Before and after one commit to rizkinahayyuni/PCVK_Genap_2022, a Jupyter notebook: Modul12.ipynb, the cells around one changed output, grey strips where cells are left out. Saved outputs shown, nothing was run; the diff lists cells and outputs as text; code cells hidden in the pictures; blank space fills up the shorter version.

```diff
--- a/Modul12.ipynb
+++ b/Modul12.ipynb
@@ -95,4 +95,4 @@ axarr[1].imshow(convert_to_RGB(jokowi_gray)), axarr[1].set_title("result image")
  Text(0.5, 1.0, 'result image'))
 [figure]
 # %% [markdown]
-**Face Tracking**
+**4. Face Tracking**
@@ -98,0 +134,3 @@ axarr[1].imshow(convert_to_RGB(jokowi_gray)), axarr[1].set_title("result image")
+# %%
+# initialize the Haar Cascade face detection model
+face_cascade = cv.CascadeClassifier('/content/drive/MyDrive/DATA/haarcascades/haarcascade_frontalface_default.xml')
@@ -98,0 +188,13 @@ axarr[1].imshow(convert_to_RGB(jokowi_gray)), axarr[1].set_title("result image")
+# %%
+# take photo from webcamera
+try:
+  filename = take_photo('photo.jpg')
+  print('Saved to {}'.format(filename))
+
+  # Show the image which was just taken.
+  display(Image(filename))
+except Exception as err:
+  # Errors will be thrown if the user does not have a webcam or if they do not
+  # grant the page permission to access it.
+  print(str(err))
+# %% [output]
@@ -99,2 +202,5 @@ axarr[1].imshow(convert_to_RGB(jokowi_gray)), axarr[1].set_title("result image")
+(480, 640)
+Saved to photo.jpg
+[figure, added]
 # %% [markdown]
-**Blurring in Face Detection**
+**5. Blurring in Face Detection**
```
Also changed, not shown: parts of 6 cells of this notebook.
▬▬▬▬▬▬▬▬▬▬
> What you should do
Hand back the material above in full, exactly as written.

> Completed exercise
Before and after one commit to rizkinahayyuni/PCVK_Genap_2022, a Jupyter notebook: Modul12.ipynb, the cells around one changed output, grey strips where cells are left out. Saved outputs shown, nothing was run; the diff lists cells and outputs as text; code cells hidden in the pictures; blank space fills up the shorter version.

```diff
--- a/Modul12.ipynb
+++ b/Modul12.ipynb
@@ -95,4 +95,4 @@ axarr[1].imshow(convert_to_RGB(jokowi_gray)), axarr[1].set_title("result image")
  Text(0.5, 1.0, 'result image'))
 [figure]
 # %% [markdown]
-**Face Tracking**
+**4. Face Tracking**
@@ -98,0 +134,3 @@ axarr[1].imshow(convert_to_RGB(jokowi_gray)), axarr[1].set_title("result image")
+# %%
+# initialize the Haar Cascade face detection model
+face_cascade = cv.CascadeClassifier('/content/drive/MyDrive/DATA/haarcascades/haarcascade_frontalface_default.xml')
@@ -98,0 +188,13 @@ axarr[1].imshow(convert_to_RGB(jokowi_gray)), axarr[1].set_title("result image")
+# %%
+# take photo from webcamera
+try:
+  filename = take_photo('photo.jpg')
+  print('Saved to {}'.format(filename))
+
+  # Show the image which was just taken.
+  display(Image(filename))
+except Exception as err:
+  # Errors will be thrown if the user does not have a webcam or if they do not
+  # grant the page permission to access it.
+  print(str(err))
+# %% [output]
@@ -99,2 +202,5 @@ axarr[1].imshow(convert_to_RGB(jokowi_gray)), axarr[1].set_title("result image")
+(480, 640)
+Saved to photo.jpg
+[figure, added]
 # %% [markdown]
-**Blurring in Face Detection**
+**5. Blurring in Face Detection**
```
Also changed, not shown: parts of 6 cells of this notebook.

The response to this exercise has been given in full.